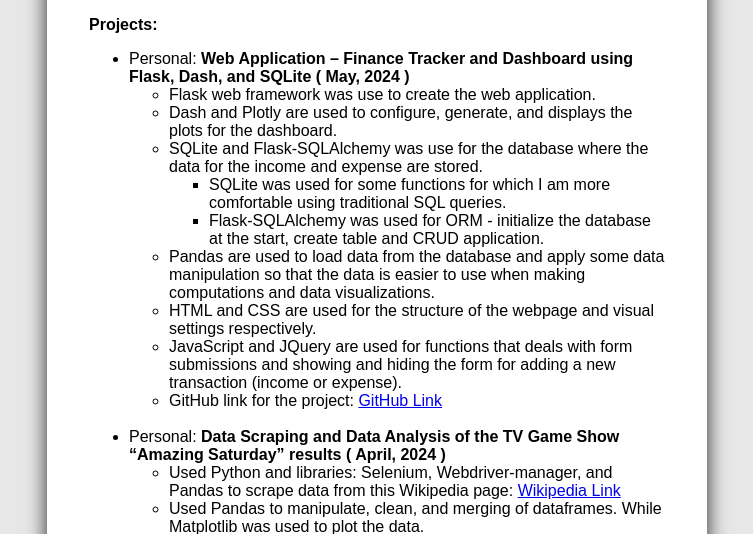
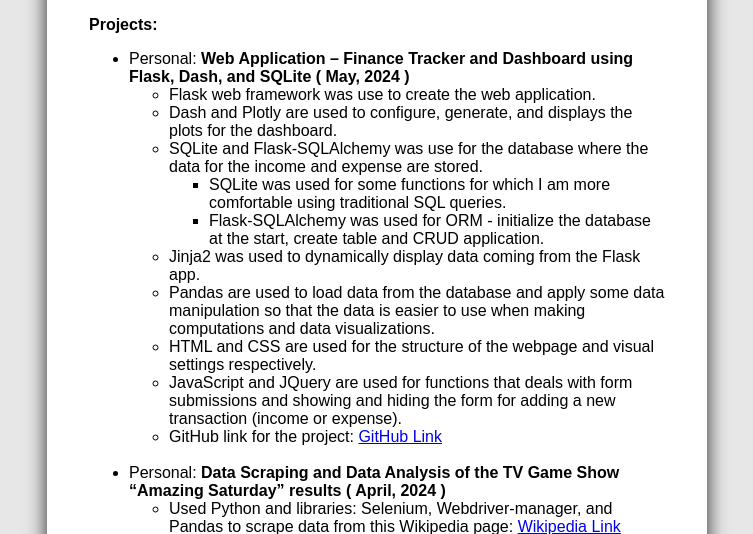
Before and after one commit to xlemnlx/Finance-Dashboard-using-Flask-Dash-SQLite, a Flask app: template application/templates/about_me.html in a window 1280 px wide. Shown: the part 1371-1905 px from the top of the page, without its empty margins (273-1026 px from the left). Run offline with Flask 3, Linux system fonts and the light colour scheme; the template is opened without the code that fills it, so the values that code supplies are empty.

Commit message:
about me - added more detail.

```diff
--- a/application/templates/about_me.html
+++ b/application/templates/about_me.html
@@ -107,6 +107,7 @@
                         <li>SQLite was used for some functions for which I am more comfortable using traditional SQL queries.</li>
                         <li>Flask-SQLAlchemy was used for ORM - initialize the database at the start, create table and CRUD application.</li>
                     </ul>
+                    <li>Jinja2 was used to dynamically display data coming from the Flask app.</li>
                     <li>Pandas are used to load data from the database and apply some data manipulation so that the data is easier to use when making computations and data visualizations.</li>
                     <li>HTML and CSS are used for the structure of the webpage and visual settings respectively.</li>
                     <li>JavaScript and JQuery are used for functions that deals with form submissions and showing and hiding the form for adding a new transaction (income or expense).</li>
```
● ● ● ●
# YOUR GOAL
Show every line from the entries above in which "templates" appears.

# ANSWER BELOW
Before and after one commit to xlemnlx/Finance-Dashboard-using-Flask-Dash-SQLite, a Flask app: template application/templates/about_me.html in a window 1280 px wide. Shown: the part 1371-1905 px from the top of the page, without its empty margins (273-1026 px from the left). Run offline with Flask 3, Linux system fonts and the light colour scheme; the template is opened without the code that fills it, so the values that code supplies are empty.
--- a/application/templates/about_me.html
+++ b/application/templates/about_me.html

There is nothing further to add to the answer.